INPUT MATERIAL section start
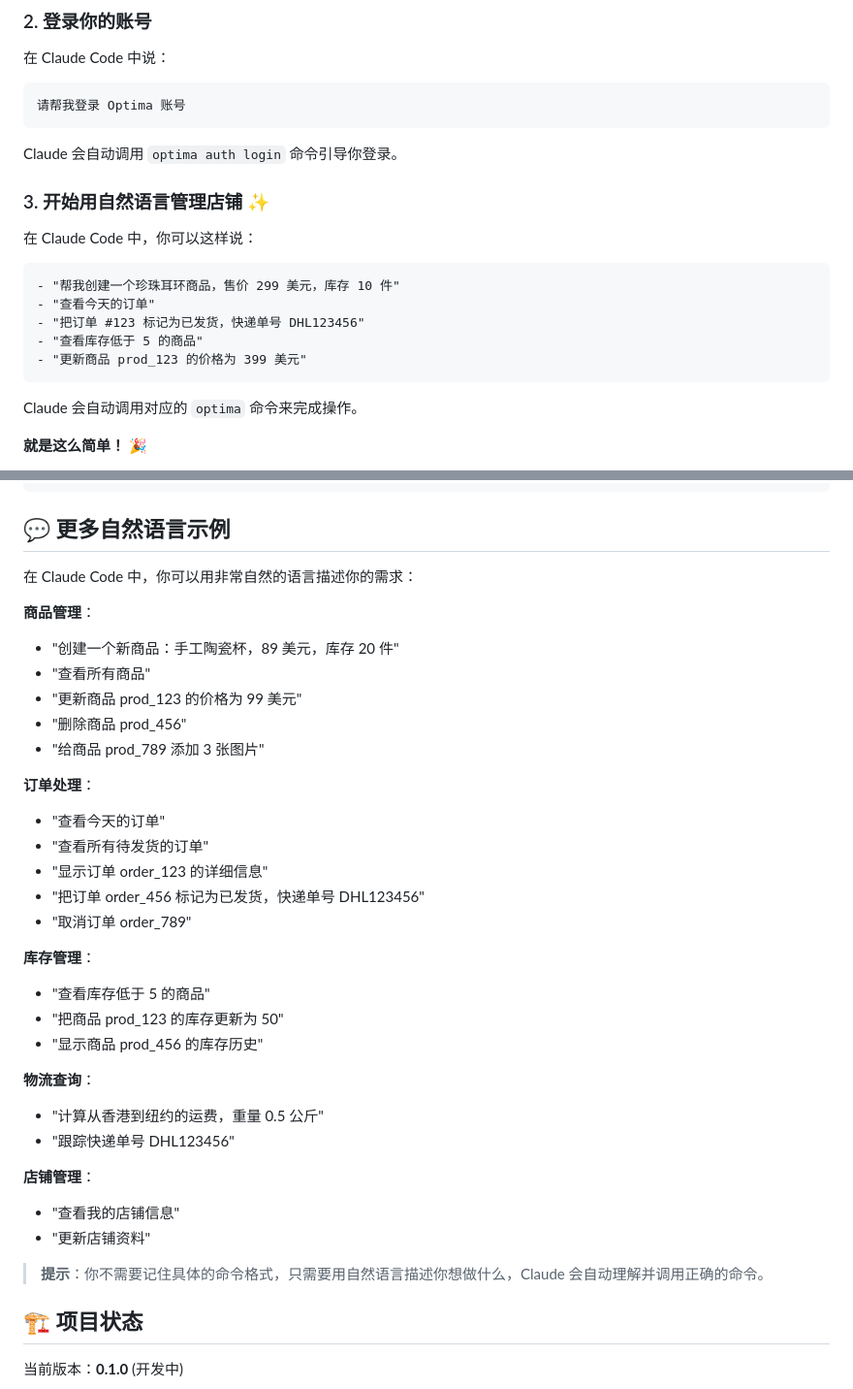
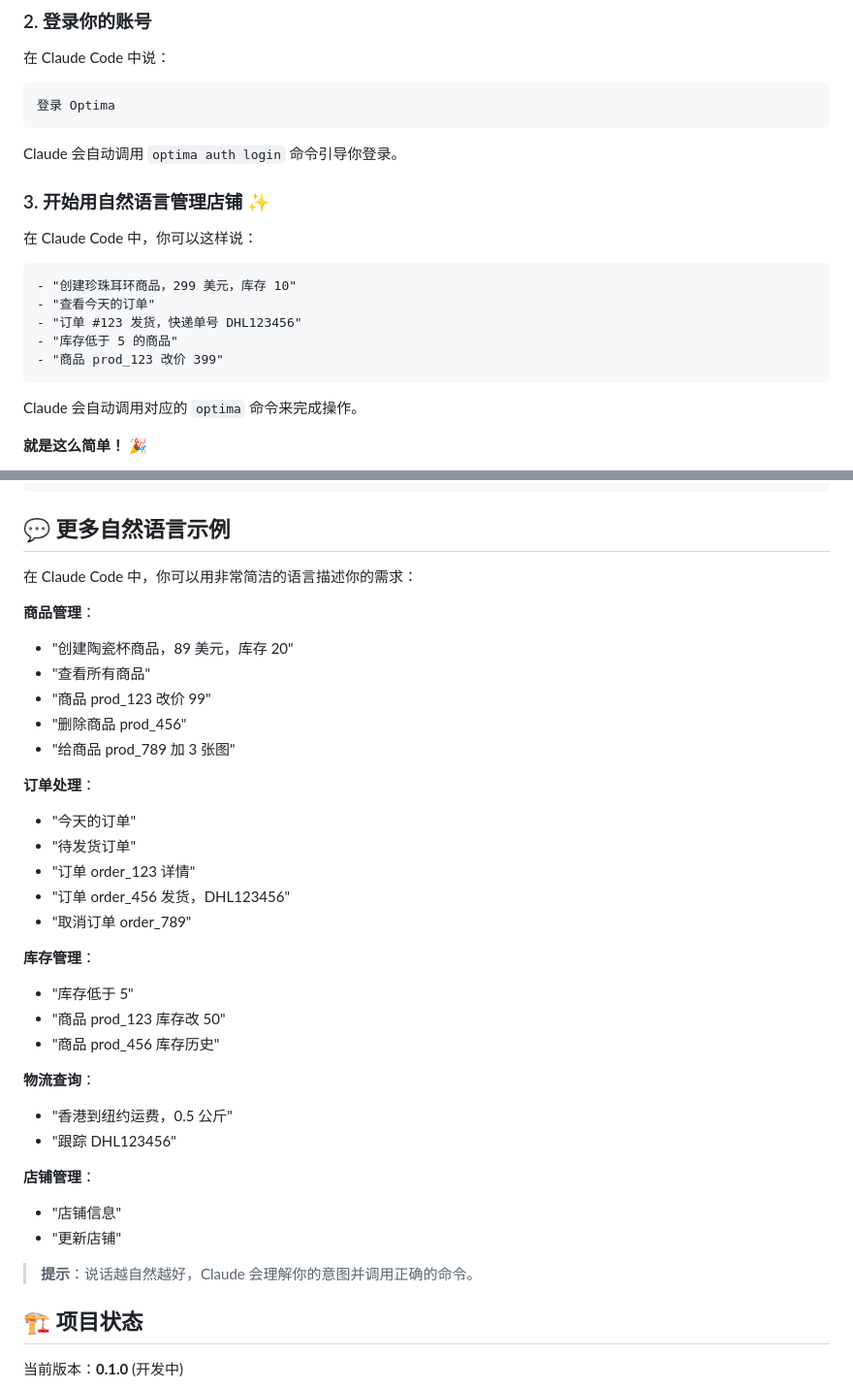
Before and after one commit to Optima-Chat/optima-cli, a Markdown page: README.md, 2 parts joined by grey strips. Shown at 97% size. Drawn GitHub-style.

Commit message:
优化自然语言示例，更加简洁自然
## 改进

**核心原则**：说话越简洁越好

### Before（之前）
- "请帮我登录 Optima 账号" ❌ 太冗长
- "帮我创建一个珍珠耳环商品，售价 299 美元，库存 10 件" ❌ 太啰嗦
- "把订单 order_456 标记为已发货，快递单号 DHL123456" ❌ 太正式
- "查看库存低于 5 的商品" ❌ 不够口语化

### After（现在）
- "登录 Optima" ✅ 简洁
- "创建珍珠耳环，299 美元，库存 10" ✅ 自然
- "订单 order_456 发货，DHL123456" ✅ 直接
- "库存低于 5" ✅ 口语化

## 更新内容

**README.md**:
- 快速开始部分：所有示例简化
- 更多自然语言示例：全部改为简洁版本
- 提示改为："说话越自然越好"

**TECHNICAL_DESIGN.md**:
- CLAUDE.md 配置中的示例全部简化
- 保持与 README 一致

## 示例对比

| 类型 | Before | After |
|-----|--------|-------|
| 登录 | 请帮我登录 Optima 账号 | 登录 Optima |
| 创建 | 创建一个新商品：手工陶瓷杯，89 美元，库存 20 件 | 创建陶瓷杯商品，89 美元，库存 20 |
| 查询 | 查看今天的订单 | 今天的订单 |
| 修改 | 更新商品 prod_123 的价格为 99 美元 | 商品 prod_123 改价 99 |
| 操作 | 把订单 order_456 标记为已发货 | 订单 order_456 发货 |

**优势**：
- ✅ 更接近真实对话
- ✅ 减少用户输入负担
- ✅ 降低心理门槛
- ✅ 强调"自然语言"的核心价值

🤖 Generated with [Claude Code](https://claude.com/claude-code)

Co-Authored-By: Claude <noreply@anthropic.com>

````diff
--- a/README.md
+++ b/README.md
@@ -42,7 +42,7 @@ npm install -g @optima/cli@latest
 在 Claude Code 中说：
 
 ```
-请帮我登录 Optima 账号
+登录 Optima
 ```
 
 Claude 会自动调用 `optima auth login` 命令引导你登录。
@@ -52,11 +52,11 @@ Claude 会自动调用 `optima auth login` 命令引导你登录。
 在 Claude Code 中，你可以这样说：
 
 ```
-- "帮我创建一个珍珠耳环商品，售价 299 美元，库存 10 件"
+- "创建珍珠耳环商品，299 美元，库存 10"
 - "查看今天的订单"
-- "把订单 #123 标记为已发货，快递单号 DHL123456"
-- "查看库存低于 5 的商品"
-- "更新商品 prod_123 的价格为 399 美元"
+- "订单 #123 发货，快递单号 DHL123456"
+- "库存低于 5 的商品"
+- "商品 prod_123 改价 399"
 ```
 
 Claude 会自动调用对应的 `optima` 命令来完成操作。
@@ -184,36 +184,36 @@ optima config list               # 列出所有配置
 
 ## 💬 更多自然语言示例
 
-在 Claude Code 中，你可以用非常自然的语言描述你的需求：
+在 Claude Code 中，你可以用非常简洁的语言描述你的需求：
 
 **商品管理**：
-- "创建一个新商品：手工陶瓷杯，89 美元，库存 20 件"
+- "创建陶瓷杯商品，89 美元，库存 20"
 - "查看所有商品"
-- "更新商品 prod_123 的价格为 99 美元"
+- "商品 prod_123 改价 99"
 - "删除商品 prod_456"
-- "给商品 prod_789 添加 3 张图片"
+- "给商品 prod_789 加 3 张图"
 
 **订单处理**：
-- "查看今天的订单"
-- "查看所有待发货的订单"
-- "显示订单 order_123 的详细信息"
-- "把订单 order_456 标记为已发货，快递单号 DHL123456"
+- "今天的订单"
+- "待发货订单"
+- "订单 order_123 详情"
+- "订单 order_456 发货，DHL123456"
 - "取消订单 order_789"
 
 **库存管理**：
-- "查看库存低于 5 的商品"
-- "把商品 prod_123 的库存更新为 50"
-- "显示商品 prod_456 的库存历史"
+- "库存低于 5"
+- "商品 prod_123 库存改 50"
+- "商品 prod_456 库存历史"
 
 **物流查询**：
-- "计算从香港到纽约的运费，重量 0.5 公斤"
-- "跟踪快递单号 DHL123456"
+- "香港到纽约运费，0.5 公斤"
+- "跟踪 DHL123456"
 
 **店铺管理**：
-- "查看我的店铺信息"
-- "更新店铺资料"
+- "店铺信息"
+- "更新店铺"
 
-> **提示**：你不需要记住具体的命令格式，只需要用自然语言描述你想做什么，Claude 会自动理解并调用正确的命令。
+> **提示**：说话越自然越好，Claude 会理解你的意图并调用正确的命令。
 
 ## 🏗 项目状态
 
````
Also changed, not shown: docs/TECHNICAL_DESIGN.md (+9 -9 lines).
INPUT MATERIAL section end
BRIEF →
Only lines holding the word "README" are wanted; list them all from the material.

TASK OUTPUT →
Before and after one commit to Optima-Chat/optima-cli, a Markdown page: README.md, 2 parts joined by grey strips. Shown at 97% size. Drawn GitHub-style.
**README.md**:
- 保持与 README 一致
--- a/README.md
+++ b/README.md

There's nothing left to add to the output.